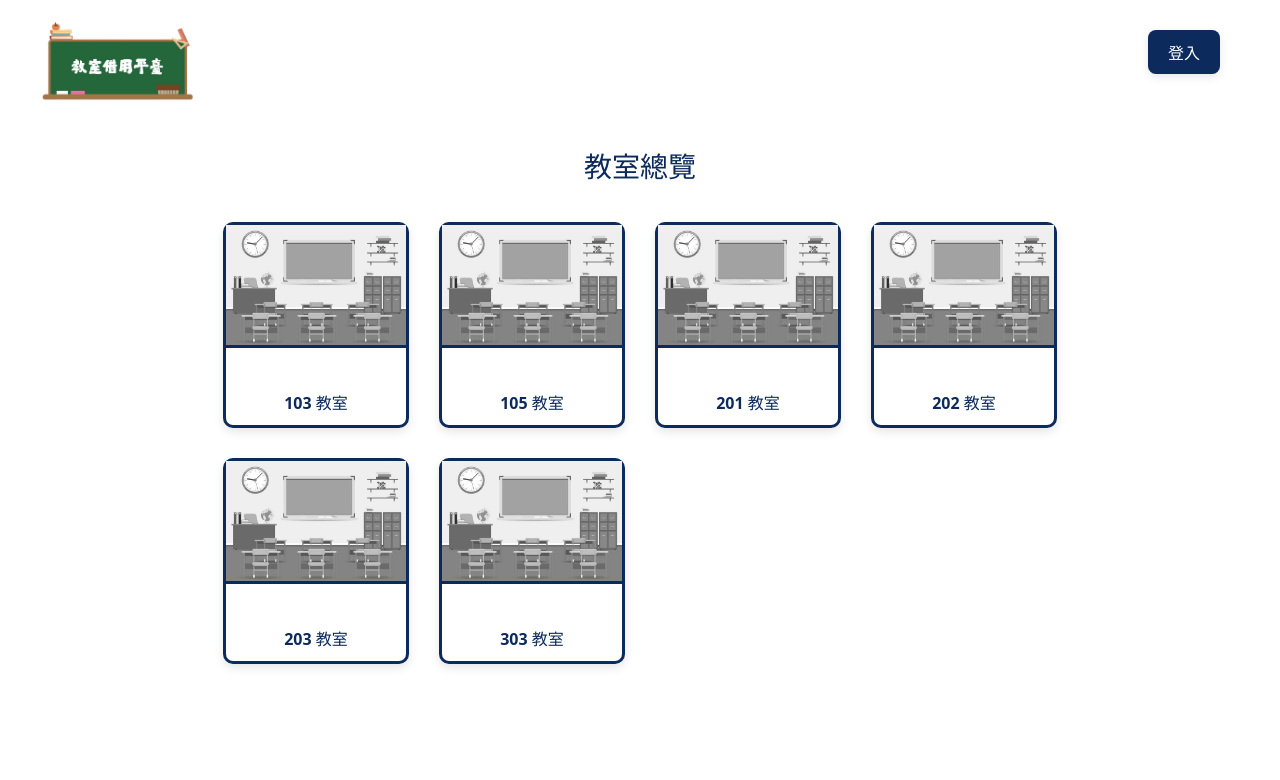
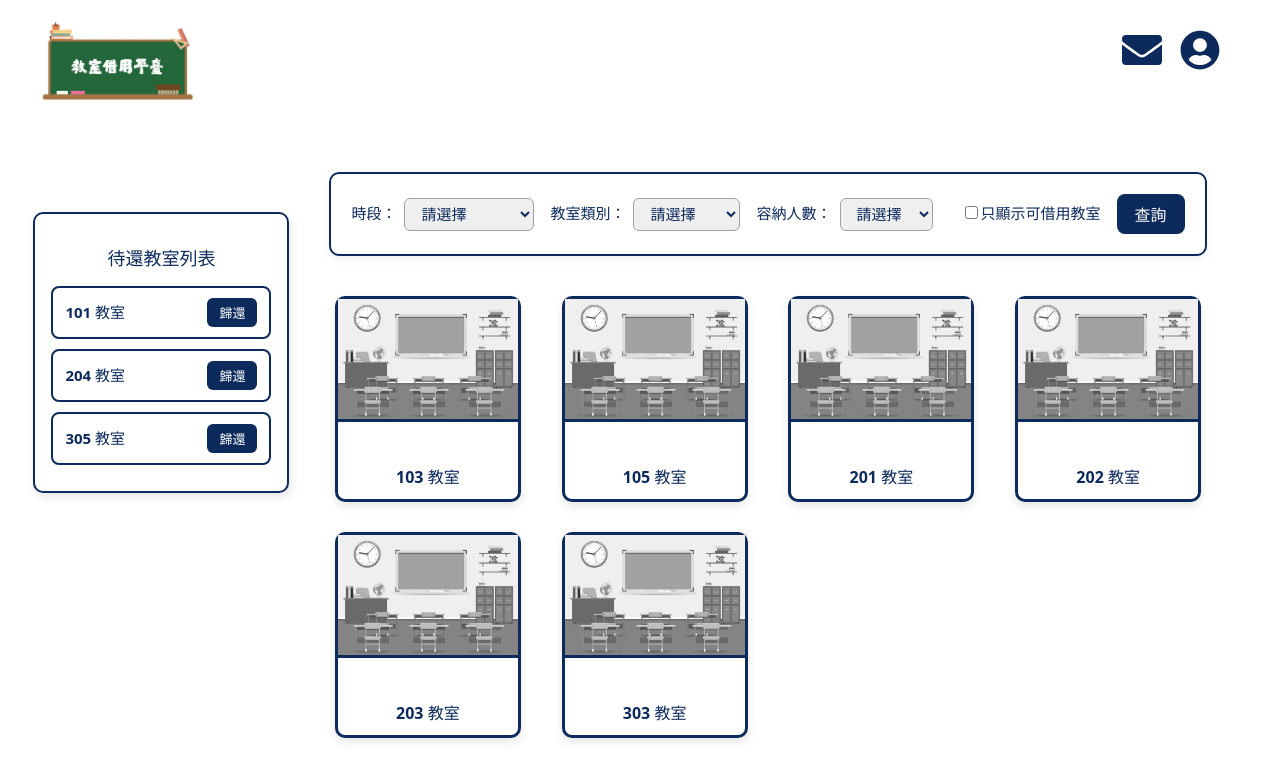
Before and after one commit to Kayxue/SE3ClassroomBorrowingFrontend, a React (Vite) app: page /home in a window 1280 px wide. Shown: the top 780 px of the page. Built offline with nearby package versions, Linux system fonts and the light colour scheme.

Commit message:
登入後的主畫面設計

```diff
--- a/package.json
+++ b/package.json
@@ -16,6 +16,7 @@
     "axios": "^1.12.2",
     "react": "^19.1.1",
     "react-dom": "^19.1.1",
+    "react-icons": "^5.5.0",
     "react-router-dom": "^7.9.4"
   },
   "devDependencies": {
--- /dev/null
+++ b/src/components/SearchBar.css
@@ -0,0 +1,74 @@
+.search-bar {
+  display: flex;
+  align-items: center;
+  justify-content: center;
+  flex-wrap: wrap;
+  gap: 16px;
+  padding: 20px;
+  margin-top: 80px;
+  background-color: #ffffff;
+  border: 2px solid #0c2a5b;
+  border-radius: 10px;
+  box-shadow: 0 4px 10px rgba(0, 0, 0, 0.05);
+  color: #0c2a5b;
+  font-family: "Noto Sans TC", sans-serif;
+}
+
+.form-group {
+  display: flex;
+  align-items: center;
+  gap: 8px;
+}
+
+.form-group label {
+  font-weight: 600;
+  font-size: 15px;
+}
+
+.form-group select {
+  padding: 6px 12px;
+  border-radius: 6px;
+  border: 1px solid #a2a0a0;
+  font-size: 15px;
+  color: #0c2a5b;
+}
+
+.checkbox {
+  margin-left: 12px;
+}
+
+.search-btn {
+  background-color: #0c2a5b;
+  color: white;
+  font-size: 16px;
+  border: none;
+  border-radius: 8px;
+  padding: 8px 18px;
+  cursor: pointer;
+  transition: 0.25s;
+}
+
+.search-btn:hover {
+  background-color: #143c85;
+  transform: scale(1.05);
+}
+
+/* 深色模式 */
+@media (prefers-color-scheme: dark) {
+  .search-bar {
+    background-color: #1e1e1e;
+    color: #ffffff;
+    border-color: #8aa4ff;
+  }
+
+  .form-group select {
+    background-color: #2a2a2a;
+    color: white;
+    border-color: #666;
+  }
+
+  .search-btn {
+    background-color: #8aa4ff;
+    color: #000;
+  }
+}
--- /dev/null
+++ b/src/components/SearchBar.tsx
@@ -0,0 +1,71 @@
+import React, { useState } from "react";
+import "./SearchBar.css";
+
+export default function SearchBar({ onSearch }: { onSearch: Function }) {
+  const [time, setTime] = useState("");
+  const [type, setType] = useState("");
+  const [capacity, setCapacity] = useState("");
+  const [onlyAvailable, setOnlyAvailable] = useState(false);
+
+  const handleSubmit = (e: React.FormEvent) => {
+    e.preventDefault();
+    onSearch({ time, type, capacity, onlyAvailable });
+  };
+
+  const timeOptions = [
+    "8:00~9:00", "9:00~10:00", "10:00~11:00", "11:00~12:00",
+    "12:00~13:00", "13:00~14:00", "14:00~15:00", "15:00~16:00",
+    "16:00~17:00", "17:00~18:00", "18:00~19:00", "19:00~20:00",
+    "20:00~21:00", "21:00~22:00"
+  ];
+
+  const typeOptions = ["普通教室", "電腦教室", "演講廳"];
+  const capacityOptions = ["20", "30", "40", "50", "60", "60以上"];
+
+  return (
+    <form className="search-bar" onSubmit={handleSubmit}>
+      <div className="form-group">
+        <label>時段：</label>
+        <select value={time} onChange={(e) => setTime(e.target.value)}>
+          <option value="">請選擇</option>
+          {timeOptions.map((t) => (
+            <option key={t} value={t}>{t}</option>
+          ))}
+        </select>
+      </div>
+
+      <div className="form-group">
+        <label>教室類別：</label>
+        <select value={type} onChange={(e) => setType(e.target.value)}>
+          <option value="">請選擇</option>
+          {typeOptions.map((t) => (
+            <option key={t} value={t}>{t}</option>
+          ))}
+        </select>
+      </div>
+
+      <div className="form-group">
+        <label>容納人數：</label>
+        <select value={capacity} onChange={(e) => setCapacity(e.target.value)}>
+          <option value="">請選擇</option>
+          {capacityOptions.map((c) => (
+            <option key={c} value={c}>{c}</option>
+          ))}
+        </select>
+      </div>
+
+      <div className="form-group checkbox">
+        <label>
+          <input
+            type="checkbox"
+            checked={onlyAvailable}
+            onChange={(e) => setOnlyAvailable(e.target.checked)}
+          />
+          只顯示可借用教室
+        </label>
+      </div>
+
+      <button type="submit" className="search-btn">查詢</button>
+    </form>
+  );
+}
--- a/src/pages/HomePage/HomePage.css
+++ b/src/pages/HomePage/HomePage.css
@@ -44,6 +44,10 @@
 .homepage-content {
   text-align: center;
   padding: 100px 0 60px 0;
+}
+
+.classroom-grid {
+  margin-top: 40px;
 }
 
 .homepage-content h1 {
@@ -136,6 +140,98 @@
   min-height: 120px;
 }
 
+.homepage-body {
+  display: flex;
+  flex-direction: row;
+  align-items: flex-start;
+  width: 100%;
+  margin-top: 40px;
+}
+
+/* 左側欄 */
+.sidebar {
+  width: 220px;
+  border: 2px solid #0c2a5b;
+  border-radius: 10px;
+  padding: 16px;
+  box-shadow: 2px 4px 10px rgba(0, 0, 0, 0.1);
+  margin-top: 140px;
+  height: auto;
+  max-height: 65vh;
+  overflow-y: auto;
+}
+
+.sidebar-title {
+  font-size: 18px;
+  font-weight: 700;
+  color: #0c2a5b;
+  text-align: center;
+  margin-bottom: 14px;
+}
+
+/* 右側內容 */
+.homepage-content {
+  flex: 1;
+  padding: 20px 40px;
+  text-align: center;
+}
+/* 待還項目 */
+.borrow-item {
+  background-color: #ffffff;
+  border: 2px solid #0c2a5b;
+  border-radius: 8px;
+  padding: 10px 12px;
+  margin-bottom: 10px;
+  display: flex;
+  justify-content: space-between;
+  align-items: center;
+  color: #0c2a5b;
+}
+
+.borrow-name {
+  font-size: 15px;
+  font-weight: 600;
+}
+
+.return-btn {
+  background-color: #0c2a5b;
+  color: white;
+  border: none;
+  border-radius: 6px;
+  padding: 5px 12px;
+  font-size: 13px;
+  cursor: pointer;
+  transition: 0.2s;
+}
+
+.return-btn:hover {
+  background-color: #0c2a5b;
+  transform: scale(1.05);
+}
+
+.icon-group {
+  position: fixed;
+  top: 30px;
+  right: 60px;
+  display: flex;
+  gap: 18px;
+  align-items: center;
+}
+
+/* icon */
+.icon-button {
+  font-size: 40px;
+  color: #0c2a5b;
+  cursor: pointer;
+  transition: all 0.25s ease-in-out;
+}
+
+.icon-button:hover {
+  color: #143c85;
+  transform: scale(1.1);
+}
+
+
 /* 深色模式 */
 
 @media (prefers-color-scheme: dark) {
@@ -176,4 +272,31 @@
   .modal-top {
     border-bottom: 2px solid #cfd8ff;
   }
+
+  .sidebar-title {
+    color: #ffffff;
+  }
+
+  .sidebar {
+    background-color: #1f1f1f;
+    border-color: #8aa4ff;
+  }
+
+  .borrow-item {
+    background-color: #2b2b2b;
+    border-color: #8aa4ff;
+    color: #ffffff;
+  }
+
+  .return-btn {
+    background-color: #8aa4ff;
+    color: #000;
+  }
+
+  .icon-button {
+    color: #ffffff;
+  }
+  .icon-button:hover {
+    color: #8aa4ff;
+  }
 }
--- a/src/pages/HomePage/HomePage.tsx
+++ b/src/pages/HomePage/HomePage.tsx
@@ -1,10 +1,18 @@
 import React, { useState } from "react";
 import logo from "../../assets/logo.svg";
 import ClassroomCard from "../../components/Classroomcard";
+import SearchBar from "../../components/SearchBar";
 import unknownPic from "../../assets/unknowpic.jpg";
+import { FaUserCircle, FaEnvelope } from "react-icons/fa";
 import "./HomePage.css";
 
 export default function HomePage() {
+  const [isLoggedIn, setIsLoggedIn] = useState(true); // 暫時借放登入中
+
+  const handleSearch = (filters: any) => {
+    console.log("查詢條件：", filters);
+  };
+
   const [selectedClassroom, setSelectedClassroom] = useState<any>(null);
 
   const classrooms = [
@@ -17,15 +25,66 @@ export default function HomePage() {
 
   ];
 
+  // 測試用借用清單資料
+  const borrowedList = [
+    {
+      id: 1,
+      name: "101 教室",
+      category: "普通教室",
+      capacity: 40,
+      borrowedTime: "10:00 - 12:00",
+    },
+    {
+      id: 2,
+      name: "204 教室",
+      category: "電腦教室",
+      capacity: 30,
+      borrowedTime: "13:00 - 15:00",
+    },
+    {
+      id: 3,
+      name: "305 教室",
+      category: "演講廳",
+      capacity: 60,
+      borrowedTime: "15:00 - 17:00",
+    },
+  ];
+
+
   return (
   <div className="homepage-container">
     <header className="homepage-header">
       <img src={logo} alt="Logo" className="homepage-logo" />
+
+      {isLoggedIn ? (
+        <div className="icon-group">
+          <FaEnvelope className="icon-button" title="通知" />
+          <FaUserCircle className="icon-button" title="個人資料" />
+        </div>
+      ) : (
         <button className="login-button">登入</button>
+      )}
     </header>
 
+
+    <div className="homepage-body">
+      {isLoggedIn && (
+        <aside className="sidebar">
+          <h2 className="sidebar-title">待還教室列表</h2>
+          <div className="borrow-list">
+            {borrowedList.map((item, index) => (
+              <div key={index} className="borrow-item">
+                <span className="borrow-name">{item.name}</span>
+                <button className="return-btn">歸還</button>
+              </div>
+            ))}
+          </div>
+        </aside>
+
+      )}
+
       <main className="homepage-content">
-        <h1>教室總覽</h1>
+        <SearchBar onSearch={handleSearch} />
         <div className="classroom-grid">
           {classrooms.map((c, i) => (
             <div key={i} onClick={() => setSelectedClassroom(c)}>
@@ -34,21 +93,13 @@ export default function HomePage() {
           ))}
         </div>
       </main>
+    </div>
 
     {/* 彈跳式視窗 */}
     {selectedClassroom && (
       <div className="modal-overlay" onClick={() => setSelectedClassroom(null)}>
-          <div
-            className="modal-content"
-            onClick={(e) => e.stopPropagation()}
-          >
-            <button
-              className="modal-close"
-              onClick={() => setSelectedClassroom(null)}
-            >
-              ×
-            </button>
-
+        <div className="modal-content" onClick={(e) => e.stopPropagation()}>
+          <button className="modal-close" onClick={() => setSelectedClassroom(null)}>×</button>
           <div className="modal-top">
             <img
               src={selectedClassroom.imageUrl}
@@ -61,13 +112,11 @@ export default function HomePage() {
               <p>容納人數：{selectedClassroom.capacity} 人</p>
             </div>
           </div>
-
-            {/* 預留之後要寫的申請部分 */}
-            <div className="modal-bottom">
-            </div>
+          <div className="modal-bottom"></div>
         </div>
       </div>
     )}
   </div>
 );
+
 }
```
Also changed, not shown: 1 other file (tests, documents, lock files or other folders). Lines whose indentation alone changed are shown as unchanged.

TASK TO COMPLETE: Lines containing the word "target" are to be tallied across the entries above; give only the resulting count.

REPLY: 4